Supplied records:
-=-=-=-=-

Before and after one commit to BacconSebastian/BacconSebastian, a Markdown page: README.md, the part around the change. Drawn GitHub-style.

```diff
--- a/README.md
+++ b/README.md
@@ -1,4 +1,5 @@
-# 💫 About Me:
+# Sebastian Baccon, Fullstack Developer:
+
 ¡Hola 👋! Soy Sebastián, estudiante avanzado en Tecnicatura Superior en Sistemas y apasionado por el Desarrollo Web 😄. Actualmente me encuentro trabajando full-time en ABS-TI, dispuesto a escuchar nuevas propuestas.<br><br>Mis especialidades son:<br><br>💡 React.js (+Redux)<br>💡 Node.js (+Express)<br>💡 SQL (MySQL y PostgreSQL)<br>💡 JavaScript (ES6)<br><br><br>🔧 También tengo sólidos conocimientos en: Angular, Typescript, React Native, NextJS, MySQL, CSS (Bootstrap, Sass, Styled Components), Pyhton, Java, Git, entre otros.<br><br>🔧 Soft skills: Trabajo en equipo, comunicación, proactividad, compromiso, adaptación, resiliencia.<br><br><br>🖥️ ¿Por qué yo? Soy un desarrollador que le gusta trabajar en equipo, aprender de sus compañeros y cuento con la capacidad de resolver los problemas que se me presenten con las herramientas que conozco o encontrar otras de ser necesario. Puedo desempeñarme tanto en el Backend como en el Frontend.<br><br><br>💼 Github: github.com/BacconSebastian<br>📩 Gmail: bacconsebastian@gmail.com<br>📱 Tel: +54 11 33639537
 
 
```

-=-=-=-=-

Work instruction: From the first line to the last, output the records word for word.

Output of the exercise:
Before and after one commit to BacconSebastian/BacconSebastian, a Markdown page: README.md, the part around the change. Drawn GitHub-style.

```diff
--- a/README.md
+++ b/README.md
@@ -1,4 +1,5 @@
-# 💫 About Me:
+# Sebastian Baccon, Fullstack Developer:
+
 ¡Hola 👋! Soy Sebastián, estudiante avanzado en Tecnicatura Superior en Sistemas y apasionado por el Desarrollo Web 😄. Actualmente me encuentro trabajando full-time en ABS-TI, dispuesto a escuchar nuevas propuestas.<br><br>Mis especialidades son:<br><br>💡 React.js (+Redux)<br>💡 Node.js (+Express)<br>💡 SQL (MySQL y PostgreSQL)<br>💡 JavaScript (ES6)<br><br><br>🔧 También tengo sólidos conocimientos en: Angular, Typescript, React Native, NextJS, MySQL, CSS (Bootstrap, Sass, Styled Components), Pyhton, Java, Git, entre otros.<br><br>🔧 Soft skills: Trabajo en equipo, comunicación, proactividad, compromiso, adaptación, resiliencia.<br><br><br>🖥️ ¿Por qué yo? Soy un desarrollador que le gusta trabajar en equipo, aprender de sus compañeros y cuento con la capacidad de resolver los problemas que se me presenten con las herramientas que conozco o encontrar otras de ser necesario. Puedo desempeñarme tanto en el Backend como en el Frontend.<br><br><br>💼 Github: github.com/BacconSebastian<br>📩 Gmail: bacconsebastian@gmail.com<br>📱 Tel: +54 11 33639537
 
 
```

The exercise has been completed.